Pilings that the trestle is built on are counted in sets from the shore out to 100 pilings from the shore, each piling set had 8 samples sites surveyed, one in the very center then at ten foot distances four samples to the north and three samples to the south. Most sample sites were under water so oysters and substrate were gathered in a bucket and inventoried and recorded at drier ground. The data gathered this week, along with additional data that we will collect at the next set of low tides, will show how far and densely the oysters have spread on their own and will allow comparison with previous years data. This years sampling is the largest undertaking yet.
|The tools: pvc 10 foot pole for spacing samples, quadrat, and bucket for collection.|

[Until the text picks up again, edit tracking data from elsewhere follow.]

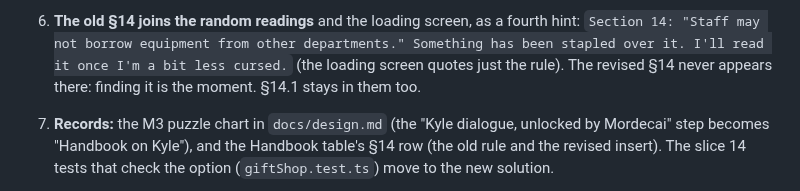
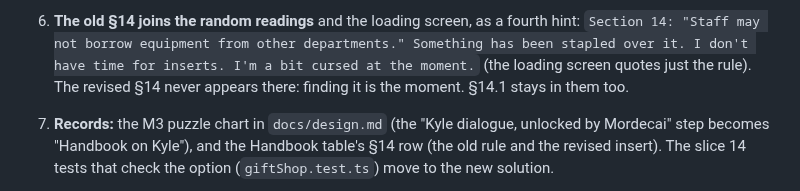
Before and after one commit to ratteler50/escape-from-the-escape-room, a Markdown page: docs/slices/30-section-14-puzzle.md, the part around the change. Rendered like a GitHub page.

Commit message:
Slice 30 spec: the developer's pick for the old Section 14's reading
Co-Authored-By: Claude Opus 5.5 <noreply@anthropic.com>

```diff
--- a/docs/slices/30-section-14-puzzle.md
+++ b/docs/slices/30-section-14-puzzle.md
@@ -45,7 +45,7 @@ Decisions from the slice 30 questions (2026-10-23).
      departments."
 6. **The old §14 joins the random readings** and the loading screen, as a fourth hint: `Section 14:
    "Staff may not borrow equipment from other departments." Something has been stapled over it.
-   I'll read it once I'm a bit less cursed.` (the loading screen quotes just the rule). The revised §14 never appears
+   I don't have time for inserts. I'm a bit cursed at the moment.` (the loading screen quotes just the rule). The revised §14 never appears
    there: finding it is the moment. §14.1 stays in them too.
 7. **Records:** the M3 puzzle chart in `docs/design.md` (the "Kyle dialogue, unlocked by Mordecai"
    step becomes "Handbook on Kyle"), and the Handbook table's §14 row (the old rule and the revised insert). The slice
```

I was surprised by the amount of oil still leaching from the creosote pilings which Dr. Dinnel said are about 100 years old. It amazes me that people still clam under and near the trestle. Not only is oil sheen present within rotting pilings but oil is also leaching into the surrounding soil so at times when you walk you release oil and sadly the tide carries it away.
The weather steadily improved throughout the week which was nice and encouraging. Because the bay is shallow and large the water that remains at low tide is surprisingly warm, during bad weather the water was actually warmer than the ambient air.
|Early in the week rain and wind, I'm not a hunchback my backpack is under my coat to stay dry.|
|Later in the week sun and mud!|
|An Olympia oyster that settled on an oyster drill.|